**MATERIAL PROVIDED**
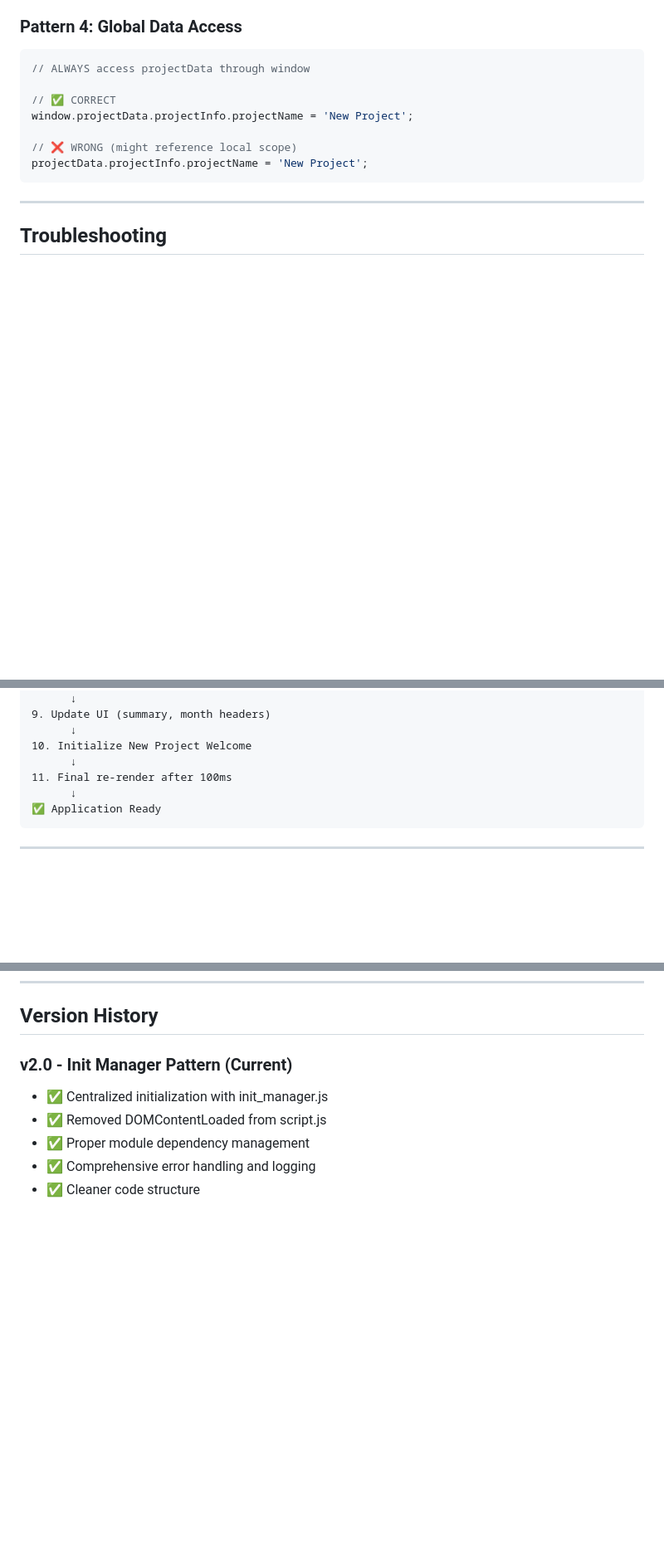
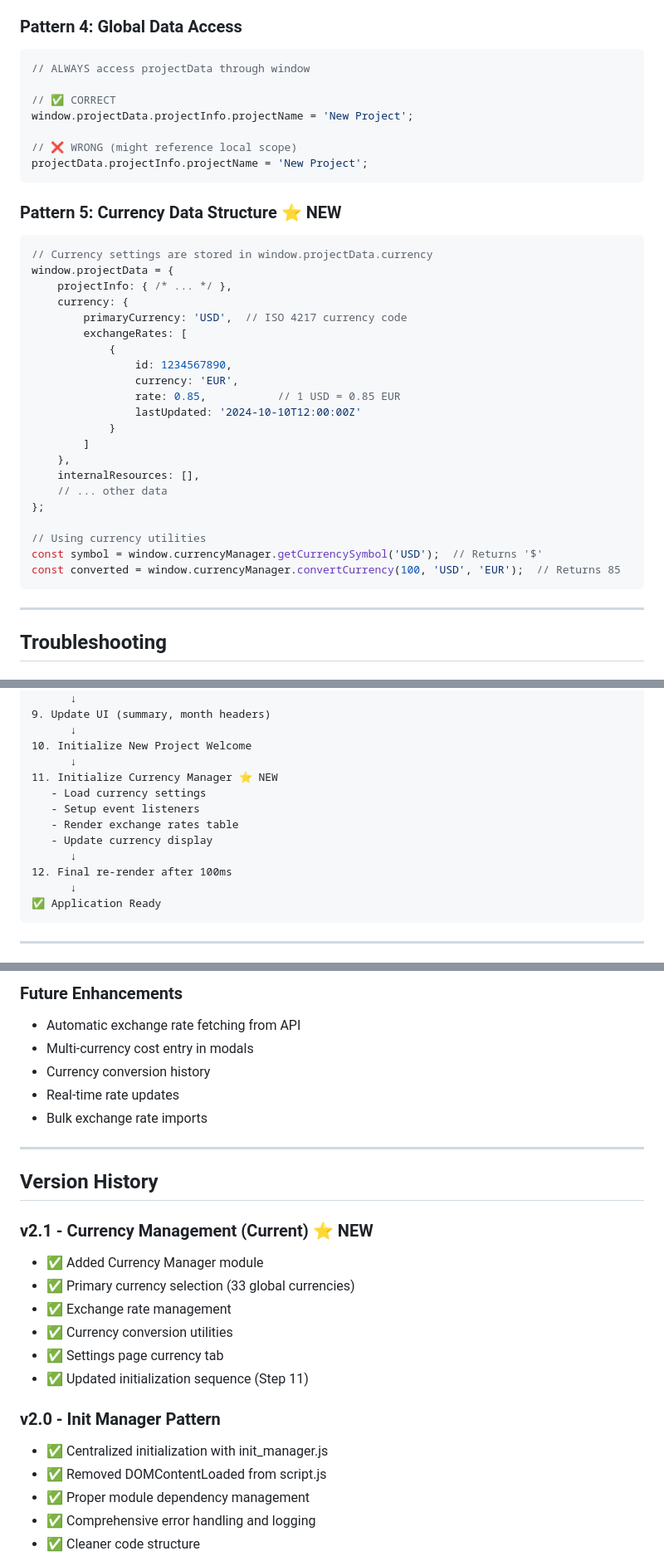
Before and after one commit to James-J-Walshe/cost_estimation, a Markdown page: Strategy/app_documentation.md, 3 parts joined by grey strips. Shown at 83% size. Rendered like a GitHub page; blank space fills up the shorter version.

````diff
--- a/Strategy/app_documentation.md
+++ b/Strategy/app_documentation.md
@@ -402,6 +419,32 @@ window.projectData.projectInfo.projectName = 'New Project';
 projectData.projectInfo.projectName = 'New Project';
 ```
 
+### Pattern 5: Currency Data Structure ⭐ NEW
+
+```javascript
+// Currency settings are stored in window.projectData.currency
+window.projectData = {
+    projectInfo: { /* ... */ },
+    currency: {
+        primaryCurrency: 'USD',  // ISO 4217 currency code
+        exchangeRates: [
+            {
+                id: 1234567890,
+                currency: 'EUR',
+                rate: 0.85,           // 1 USD = 0.85 EUR
+                lastUpdated: '2024-10-10T12:00:00Z'
+            }
+        ]
+    },
+    internalResources: [],
+    // ... other data
+};
+
+// Using currency utilities
+const symbol = window.currencyManager.getCurrencySymbol('USD');  // Returns '$'
+const converted = window.currencyManager.convertCurrency(100, 'USD', 'EUR');  // Returns 85
+```
+
 ---
 
 ## Troubleshooting
@@ -517,7 +586,13 @@ init_manager.initialize() called
       ↓
 10. Initialize New Project Welcome
       ↓
-11. Final re-render after 100ms
+11. Initialize Currency Manager ⭐ NEW
+   - Load currency settings
+   - Setup event listeners
+   - Render exchange rates table
+   - Update currency display
+      ↓
+12. Final re-render after 100ms
       ↓
 ✅ Application Ready
 ```
@@ -547,6 +690,23 @@ When creating a new module, ensure:
+### Future Enhancements
+- Automatic exchange rate fetching from API
+- Multi-currency cost entry in modals
+- Currency conversion history
+- Real-time rate updates
+- Bulk exchange rate imports
+
+---
+
 ## Version History
 
-### v2.0 - Init Manager Pattern (Current)
+### v2.1 - Currency Management (Current) ⭐ NEW
+- ✅ Added Currency Manager module
+- ✅ Primary currency selection (33 global currencies)
+- ✅ Exchange rate management
+- ✅ Currency conversion utilities
+- ✅ Settings page currency tab
+- ✅ Updated initialization sequence (Step 11)
+
+### v2.0 - Init Manager Pattern
 - ✅ Centralized initialization with init_manager.js
 - ✅ Removed DOMContentLoaded from script.js
 - ✅ Proper module dependency management
````
Also changed, not shown: other parts of Strategy/app_documentation.md (+127 -14 lines).
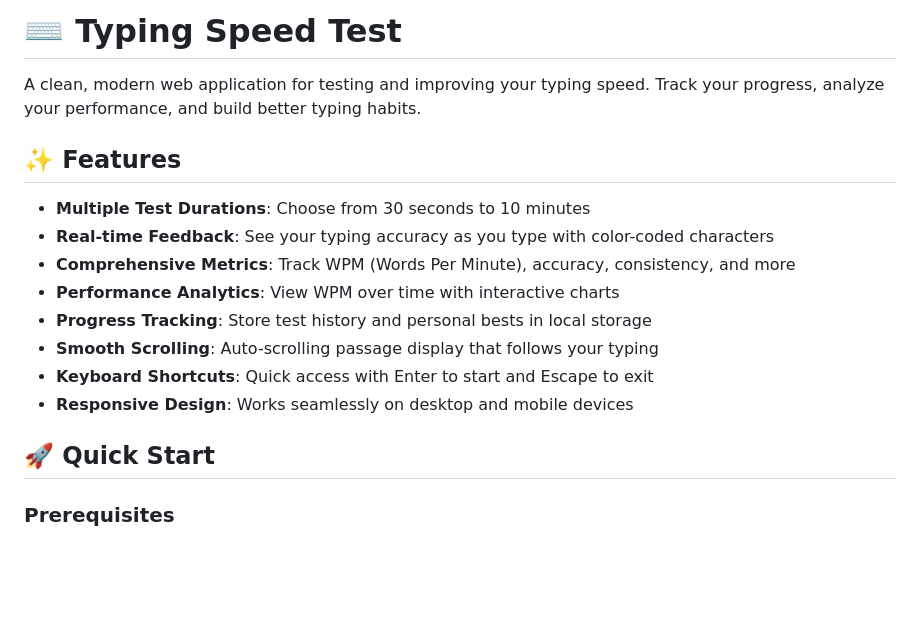
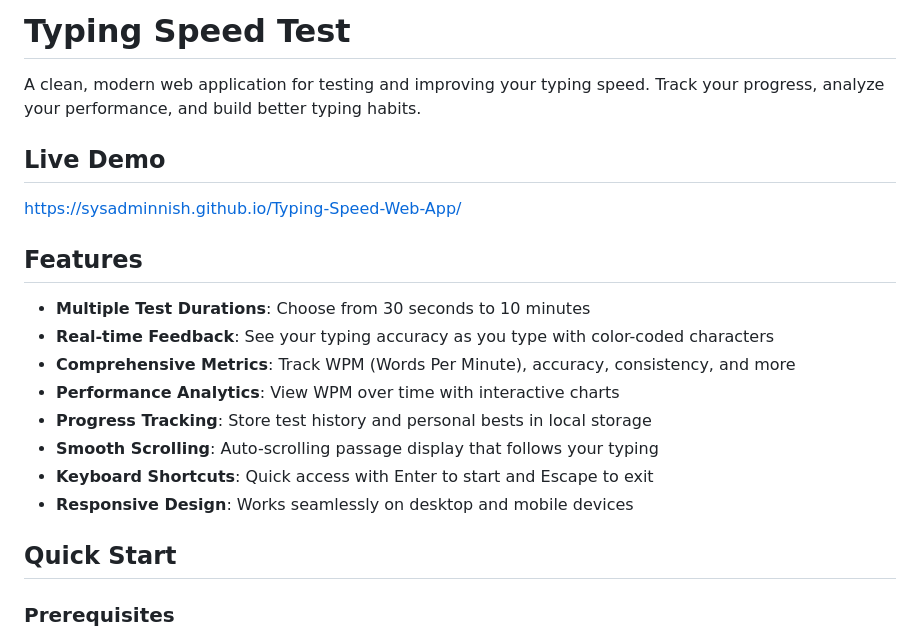
Before and after one commit to SysAdminNish/Typing-Speed-Web-App, a Markdown page: README.md, the part around one of its changes. Drawn GitHub-style; blank space fills up the shorter version.

Commit message:
Update README.md for formatting and content clarity

```diff
--- a/README.md
+++ b/README.md
@@ -1,10 +1,12 @@
-# ⌨️ Typing Speed Test
+# Typing Speed Test
 
 A clean, modern web application for testing and improving your typing speed. Track your progress, analyze your performance, and build better typing habits.
 
+## Live Demo
+https://sysadminnish.github.io/Typing-Speed-Web-App/
 
 
-## ✨ Features
+## Features
 
 - **Multiple Test Durations**: Choose from 30 seconds to 10 minutes
 - **Real-time Feedback**: See your typing accuracy as you type with color-coded characters
@@ -15,7 +17,7 @@ A clean, modern web application for testing and improving your typing speed. Tra
 - **Keyboard Shortcuts**: Quick access with Enter to start and Escape to exit
 - **Responsive Design**: Works seamlessly on desktop and mobile devices
 
-## 🚀 Quick Start
+## Quick Start
 
 ### Prerequisites
 
```
Also changed, not shown: other parts of README.md (+10 -10 lines).
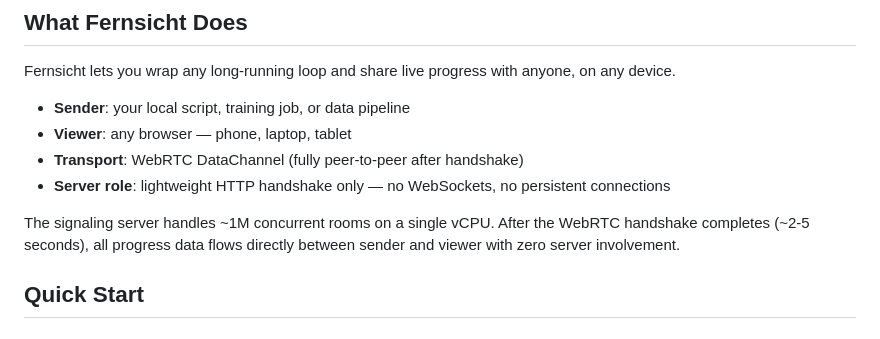
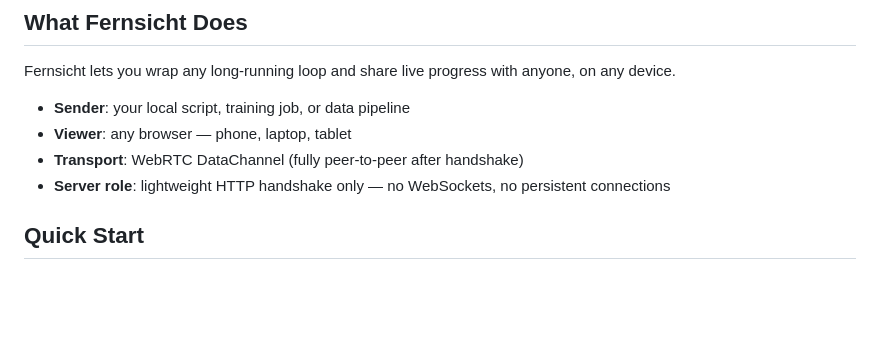
Before and after one commit to MuteJester/Fernsicht, a Markdown page: README.md, the part around the change. Drawn GitHub-style; blank space fills up the shorter version.

Commit message:
docs: remove signaling server performance claim from README

```diff
--- a/README.md
+++ b/README.md
@@ -26,8 +26,6 @@ Fernsicht lets you wrap any long-running loop and share live progress with anyon
 - **Viewer**: any browser — phone, laptop, tablet
 - **Transport**: WebRTC DataChannel (fully peer-to-peer after handshake)
 - **Server role**: lightweight HTTP handshake only — no WebSockets, no persistent connections
-
-The signaling server handles ~1M concurrent rooms on a single vCPU. After the WebRTC handshake completes (~2-5 seconds), all progress data flows directly between sender and viewer with zero server involvement.
 
 ## Quick Start
 
```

**TASK TO CARRY OUT**
Give the number of lines in the records that contain the string "with", and write nothing besides that number.

**ANSWER TO THE EXERCISE**
5